AVAILABLE RECORDS START
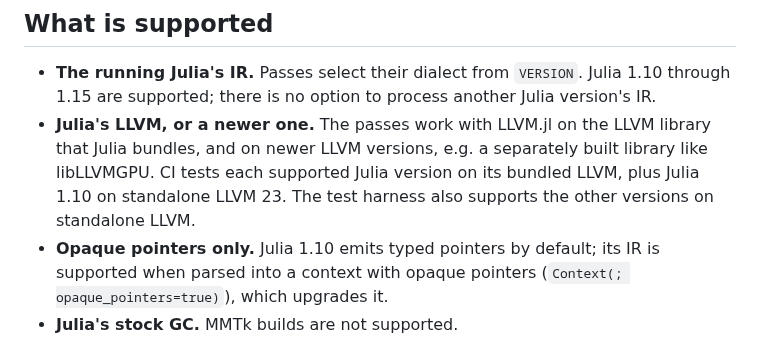
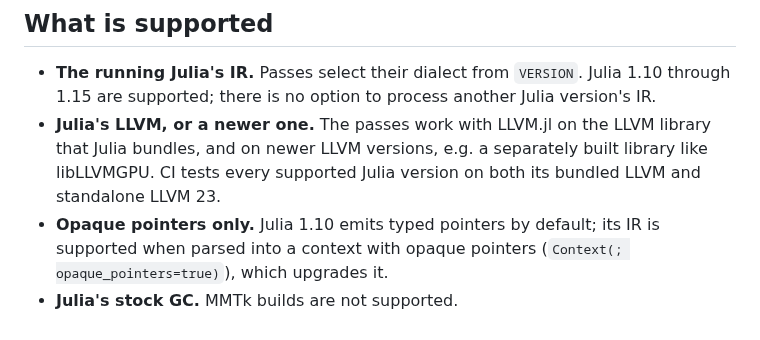
Before and after one commit to JuliaLLVM/JuliaIR.jl, a Markdown page: README.md, the part around the change. GitHub-like rendering.

Commit message:
Document the two contracts that CI tests

```diff
--- a/README.md
+++ b/README.md
@@ -26,9 +26,8 @@ later.
   through 1.15 are supported; there is no option to process another Julia version's IR.
 - **Julia's LLVM, or a newer one.** The passes work with LLVM.jl on the LLVM library that
   Julia bundles, and on newer LLVM versions, e.g. a separately built library like
-  libLLVMGPU. CI tests each supported Julia version on its bundled LLVM, plus Julia
-  1.10 on standalone LLVM 23. The test harness also supports the other versions on
-  standalone LLVM.
+  libLLVMGPU. CI tests every supported Julia version on both its bundled LLVM and
+  standalone LLVM 23.
 - **Opaque pointers only.** Julia 1.10 emits typed pointers by default; its IR is
   supported when parsed into a context with opaque pointers
   (`Context(; opaque_pointers=true)`), which upgrades it.
```
Also changed, not shown: docs/src/index.md (+2 -3 lines), docs/src/testing.md (+92 -113 lines).
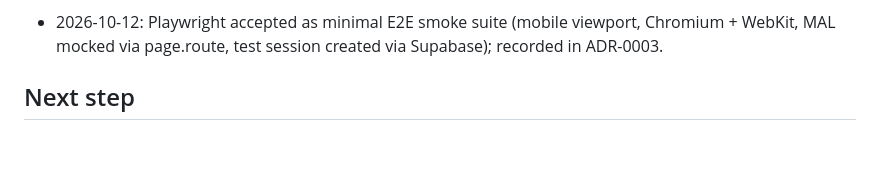
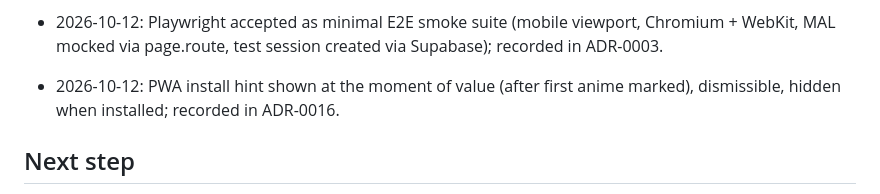
Before and after one commit to Juargo/Acrux-Anime, a Markdown page: odd/tasks/pivot-web-first-adrs.md, the part around the change. GitHub-like rendering; blank space fills up the shorter version.

Commit message:
docs: registrar avance de la sugerencia de instalación

```diff
--- a/odd/tasks/pivot-web-first-adrs.md
+++ b/odd/tasks/pivot-web-first-adrs.md
@@ -47,6 +47,7 @@ Route: delegated direct (writer trigger: 2+ non-trivial files). TDD: not applica
 - 2026-10-12: catalog is a live query to the official MyAnimeList API v2 (no seeding, only the MAL id of seen animes is stored); ADR-0008 accepted, 0003/0004/0009/0014 updated; filters and CORS to be validated in a Sprint 0 spike.
 
 - 2026-10-12: Playwright accepted as minimal E2E smoke suite (mobile viewport, Chromium + WebKit, MAL mocked via page.route, test session created via Supabase); recorded in ADR-0003.
+- 2026-10-12: PWA install hint shown at the moment of value (after first anime marked), dismissible, hidden when installed; recorded in ADR-0016.
 
 ## Next step
 
```
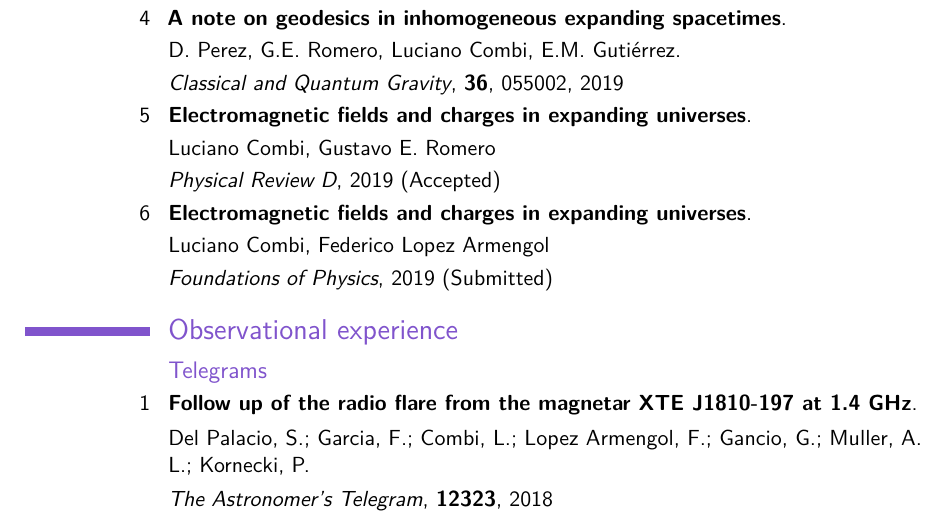
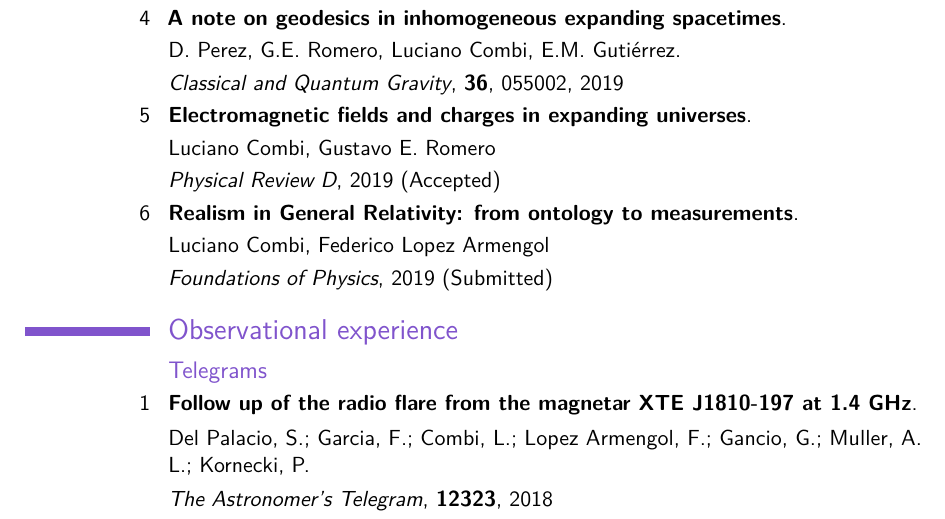
Before and after one commit to lcombi/cv, a LaTeX CV (EnglishCV.tex): part of page 4 of 4, cut so that both start at the same text. Compiled offline with pdfLaTeX.

Commit message:
correct typo in paper entry

```diff
--- a/EnglishCV.tex
+++ b/EnglishCV.tex
@@ -210,7 +210,7 @@
 \cvitem{}{Luciano Combi, Gustavo E. Romero}
 \cvitem{}{\textit{Physical Review D}, 2019 (Accepted)}
 
-\cventry{6}{Electromagnetic fields and charges in expanding universes}{}{}{}{}
+\cventry{6}{Realism in General Relativity: from ontology to measurements}{}{}{}{}
 \cvitem{}{Luciano Combi, Federico Lopez Armengol}
 \cvitem{}{\textit{Foundations of Physics}, 2019 (Submitted)}
 
```
Also changed, not shown: EnglishCV.pdf, 2 other files.
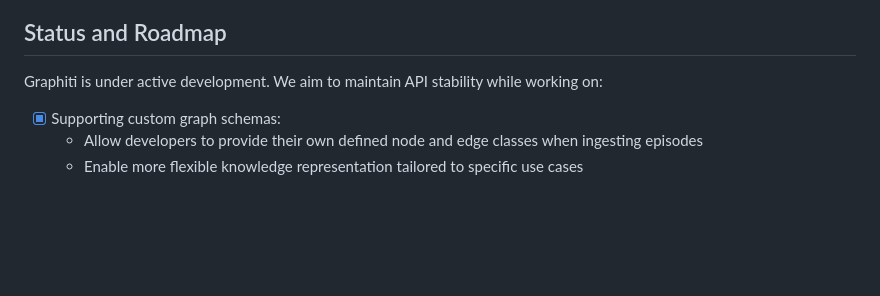
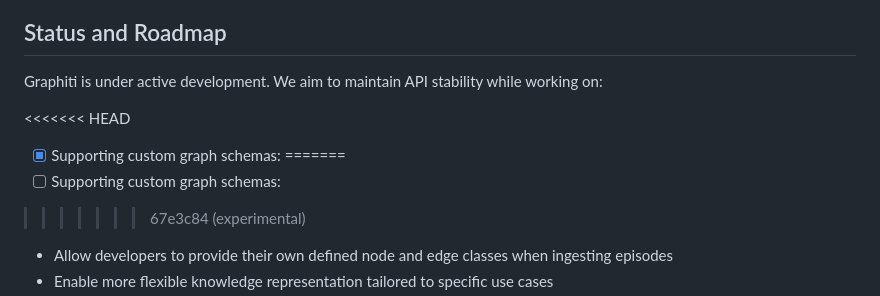
Before and after one commit to getzep/graphiti, a Markdown page: README.md, the part around the change. Drawn GitHub-style; blank space fills up the shorter version.

Commit message:
experimental

```diff
--- a/README.md
+++ b/README.md
@@ -256,7 +256,11 @@ Make sure to replace the placeholder values with your actual Azure OpenAI creden
 
 Graphiti is under active development. We aim to maintain API stability while working on:
 
+<<<<<<< HEAD
 - [x] Supporting custom graph schemas:
+=======
+- [ ] Supporting custom graph schemas:
+>>>>>>> 67e3c84 (experimental)
   - Allow developers to provide their own defined node and edge classes when ingesting episodes
   - Enable more flexible knowledge representation tailored to specific use cases
 - [x] Enhancing retrieval capabilities with more robust and configurable options
```
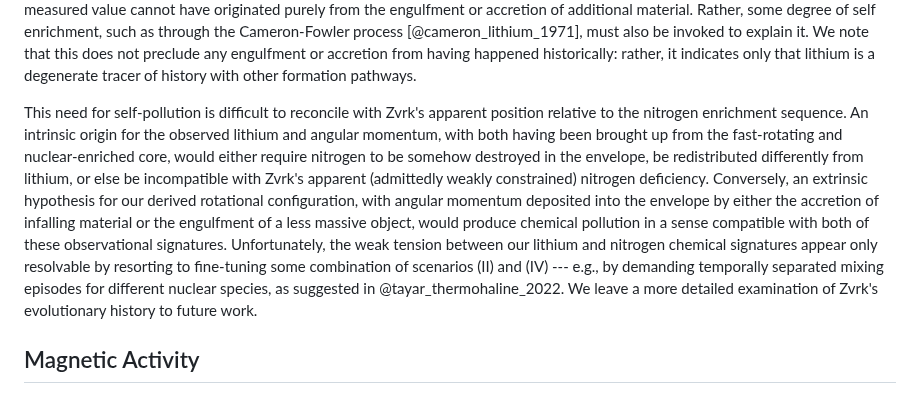
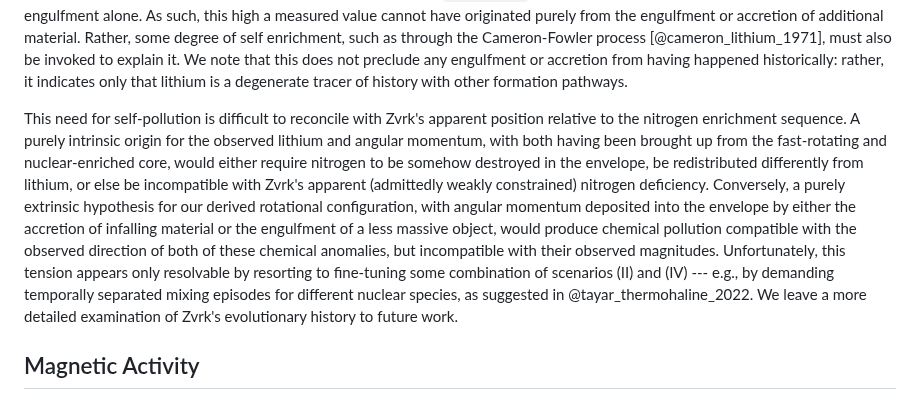
Before and after one commit to darthoctopus/zvrk, a Markdown page: Writeup/zvrk.md, the part around the change. Rendered like a GitHub page; some formulas as TeX source.

Commit message:
improve phrasing

```diff
--- a/Writeup/zvrk.md
+++ b/Writeup/zvrk.md
@@ -327,7 +327,7 @@ Another possible scenario is that the planet was originally at a much wider sepa
 
 Zvrk's convective envelope is so massive (of order $10^{33}\ \mathrm{g}$) that no companion masses consistent with the rotational signature will be capable of producing the near-meteoritic A(Li) implied by its deep lithium absorption feature. More specifically, Zvrk would have had to ingest the lithium supply of $\sim10^3$ gas giants to generate this chemical signature from engulfment alone. As such, this high a measured value cannot have originated purely from the engulfment or accretion of additional material. Rather, some degree of self enrichment, such as through the Cameron-Fowler process [@cameron_lithium_1971], must also be invoked to explain it. We note that this does not preclude any engulfment or accretion from having happened historically: rather, it indicates only that lithium is a degenerate tracer of history with other formation pathways.
 
-This need for self-pollution is difficult to reconcile with Zvrk's apparent position relative to the nitrogen enrichment sequence. An intrinsic origin for the observed lithium and angular momentum, with both having been brought up from the fast-rotating and nuclear-enriched core, would either require nitrogen to be somehow destroyed in the envelope, be redistributed differently from lithium, or else be incompatible with Zvrk's apparent (admittedly weakly constrained) nitrogen deficiency. Conversely, an extrinsic hypothesis for our derived rotational configuration, with angular momentum deposited into the envelope by either the accretion of infalling material or the engulfment of a less massive object, would produce chemical pollution in a sense compatible with both of these observational signatures. Unfortunately, the weak tension between our lithium and nitrogen chemical signatures appear only resolvable by resorting to fine-tuning some combination of scenarios (II) and (IV) --- e.g., by demanding temporally separated mixing episodes for different nuclear species, as suggested in @tayar_thermohaline_2022. We leave a more detailed examination of Zvrk's evolutionary history to future work.
+This need for self-pollution is difficult to reconcile with Zvrk's apparent position relative to the nitrogen enrichment sequence. A purely intrinsic origin for the observed lithium and angular momentum, with both having been brought up from the fast-rotating and nuclear-enriched core, would either require nitrogen to be somehow destroyed in the envelope, be redistributed differently from lithium, or else be incompatible with Zvrk's apparent (admittedly weakly constrained) nitrogen deficiency. Conversely, a purely extrinsic hypothesis for our derived rotational configuration, with angular momentum deposited into the envelope by either the accretion of infalling material or the engulfment of a less massive object, would produce chemical pollution compatible with the observed direction of both of these chemical anomalies, but incompatible with their observed magnitudes. Unfortunately, this tension appears only resolvable by resorting to fine-tuning some combination of scenarios (II) and (IV) --- e.g., by demanding temporally separated mixing episodes for different nuclear species, as suggested in @tayar_thermohaline_2022. We leave a more detailed examination of Zvrk's evolutionary history to future work.
 
 ## Magnetic Activity
 
```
AVAILABLE RECORDS END
INSTRUCTIONS TO FOLLOW |
The result should be an exact repetition of all the records. Drop the pictures.

TASK SOLUTION |
Before and after one commit to JuliaLLVM/JuliaIR.jl, a Markdown page: README.md, the part around the change. GitHub-like rendering.

Commit message:
Document the two contracts that CI tests

```diff
--- a/README.md
+++ b/README.md
@@ -26,9 +26,8 @@ later.
   through 1.15 are supported; there is no option to process another Julia version's IR.
 - **Julia's LLVM, or a newer one.** The passes work with LLVM.jl on the LLVM library that
   Julia bundles, and on newer LLVM versions, e.g. a separately built library like
-  libLLVMGPU. CI tests each supported Julia version on its bundled LLVM, plus Julia
-  1.10 on standalone LLVM 23. The test harness also supports the other versions on
-  standalone LLVM.
+  libLLVMGPU. CI tests every supported Julia version on both its bundled LLVM and
+  standalone LLVM 23.
 - **Opaque pointers only.** Julia 1.10 emits typed pointers by default; its IR is
   supported when parsed into a context with opaque pointers
   (`Context(; opaque_pointers=true)`), which upgrades it.
```
Also changed, not shown: docs/src/index.md (+2 -3 lines), docs/src/testing.md (+92 -113 lines).
Before and after one commit to Juargo/Acrux-Anime, a Markdown page: odd/tasks/pivot-web-first-adrs.md, the part around the change. GitHub-like rendering; blank space fills up the shorter version.

Commit message:
docs: registrar avance de la sugerencia de instalación

```diff
--- a/odd/tasks/pivot-web-first-adrs.md
+++ b/odd/tasks/pivot-web-first-adrs.md
@@ -47,6 +47,7 @@ Route: delegated direct (writer trigger: 2+ non-trivial files). TDD: not applica
 - 2026-10-12: catalog is a live query to the official MyAnimeList API v2 (no seeding, only the MAL id of seen animes is stored); ADR-0008 accepted, 0003/0004/0009/0014 updated; filters and CORS to be validated in a Sprint 0 spike.
 
 - 2026-10-12: Playwright accepted as minimal E2E smoke suite (mobile viewport, Chromium + WebKit, MAL mocked via page.route, test session created via Supabase); recorded in ADR-0003.
+- 2026-10-12: PWA install hint shown at the moment of value (after first anime marked), dismissible, hidden when installed; recorded in ADR-0016.
 
 ## Next step
 
```
Before and after one commit to lcombi/cv, a LaTeX CV (EnglishCV.tex): part of page 4 of 4, cut so that both start at the same text. Compiled offline with pdfLaTeX.

Commit message:
correct typo in paper entry

```diff
--- a/EnglishCV.tex
+++ b/EnglishCV.tex
@@ -210,7 +210,7 @@
 \cvitem{}{Luciano Combi, Gustavo E. Romero}
 \cvitem{}{\textit{Physical Review D}, 2019 (Accepted)}
 
-\cventry{6}{Electromagnetic fields and charges in expanding universes}{}{}{}{}
+\cventry{6}{Realism in General Relativity: from ontology to measurements}{}{}{}{}
 \cvitem{}{Luciano Combi, Federico Lopez Armengol}
 \cvitem{}{\textit{Foundations of Physics}, 2019 (Submitted)}
 
```
Also changed, not shown: EnglishCV.pdf, 2 other files.
Before and after one commit to getzep/graphiti, a Markdown page: README.md, the part around the change. Drawn GitHub-style; blank space fills up the shorter version.

Commit message:
experimental

```diff
--- a/README.md
+++ b/README.md
@@ -256,7 +256,11 @@ Make sure to replace the placeholder values with your actual Azure OpenAI creden
 
 Graphiti is under active development. We aim to maintain API stability while working on:
 
+<<<<<<< HEAD
 - [x] Supporting custom graph schemas:
+=======
+- [ ] Supporting custom graph schemas:
+>>>>>>> 67e3c84 (experimental)
   - Allow developers to provide their own defined node and edge classes when ingesting episodes
   - Enable more flexible knowledge representation tailored to specific use cases
 - [x] Enhancing retrieval capabilities with more robust and configurable options
```
Before and after one commit to darthoctopus/zvrk, a Markdown page: Writeup/zvrk.md, the part around the change. Rendered like a GitHub page; some formulas as TeX source.

Commit message:
improve phrasing

```diff
--- a/Writeup/zvrk.md
+++ b/Writeup/zvrk.md
@@ -327,7 +327,7 @@ Another possible scenario is that the planet was originally at a much wider sepa
 
 Zvrk's convective envelope is so massive (of order $10^{33}\ \mathrm{g}$) that no companion masses consistent with the rotational signature will be capable of producing the near-meteoritic A(Li) implied by its deep lithium absorption feature. More specifically, Zvrk would have had to ingest the lithium supply of $\sim10^3$ gas giants to generate this chemical signature from engulfment alone. As such, this high a measured value cannot have originated purely from the engulfment or accretion of additional material. Rather, some degree of self enrichment, such as through the Cameron-Fowler process [@cameron_lithium_1971], must also be invoked to explain it. We note that this does not preclude any engulfment or accretion from having happened historically: rather, it indicates only that lithium is a degenerate tracer of history with other formation pathways.
 
-This need for self-pollution is difficult to reconcile with Zvrk's apparent position relative to the nitrogen enrichment sequence. An intrinsic origin for the observed lithium and angular momentum, with both having been brought up from the fast-rotating and nuclear-enriched core, would either require nitrogen to be somehow destroyed in the envelope, be redistributed differently from lithium, or else be incompatible with Zvrk's apparent (admittedly weakly constrained) nitrogen deficiency. Conversely, an extrinsic hypothesis for our derived rotational configuration, with angular momentum deposited into the envelope by either the accretion of infalling material or the engulfment of a less massive object, would produce chemical pollution in a sense compatible with both of these observational signatures. Unfortunately, the weak tension between our lithium and nitrogen chemical signatures appear only resolvable by resorting to fine-tuning some combination of scenarios (II) and (IV) --- e.g., by demanding temporally separated mixing episodes for different nuclear species, as suggested in @tayar_thermohaline_2022. We leave a more detailed examination of Zvrk's evolutionary history to future work.
+This need for self-pollution is difficult to reconcile with Zvrk's apparent position relative to the nitrogen enrichment sequence. A purely intrinsic origin for the observed lithium and angular momentum, with both having been brought up from the fast-rotating and nuclear-enriched core, would either require nitrogen to be somehow destroyed in the envelope, be redistributed differently from lithium, or else be incompatible with Zvrk's apparent (admittedly weakly constrained) nitrogen deficiency. Conversely, a purely extrinsic hypothesis for our derived rotational configuration, with angular momentum deposited into the envelope by either the accretion of infalling material or the engulfment of a less massive object, would produce chemical pollution compatible with the observed direction of both of these chemical anomalies, but incompatible with their observed magnitudes. Unfortunately, this tension appears only resolvable by resorting to fine-tuning some combination of scenarios (II) and (IV) --- e.g., by demanding temporally separated mixing episodes for different nuclear species, as suggested in @tayar_thermohaline_2022. We leave a more detailed examination of Zvrk's evolutionary history to future work.
 
 ## Magnetic Activity
 
```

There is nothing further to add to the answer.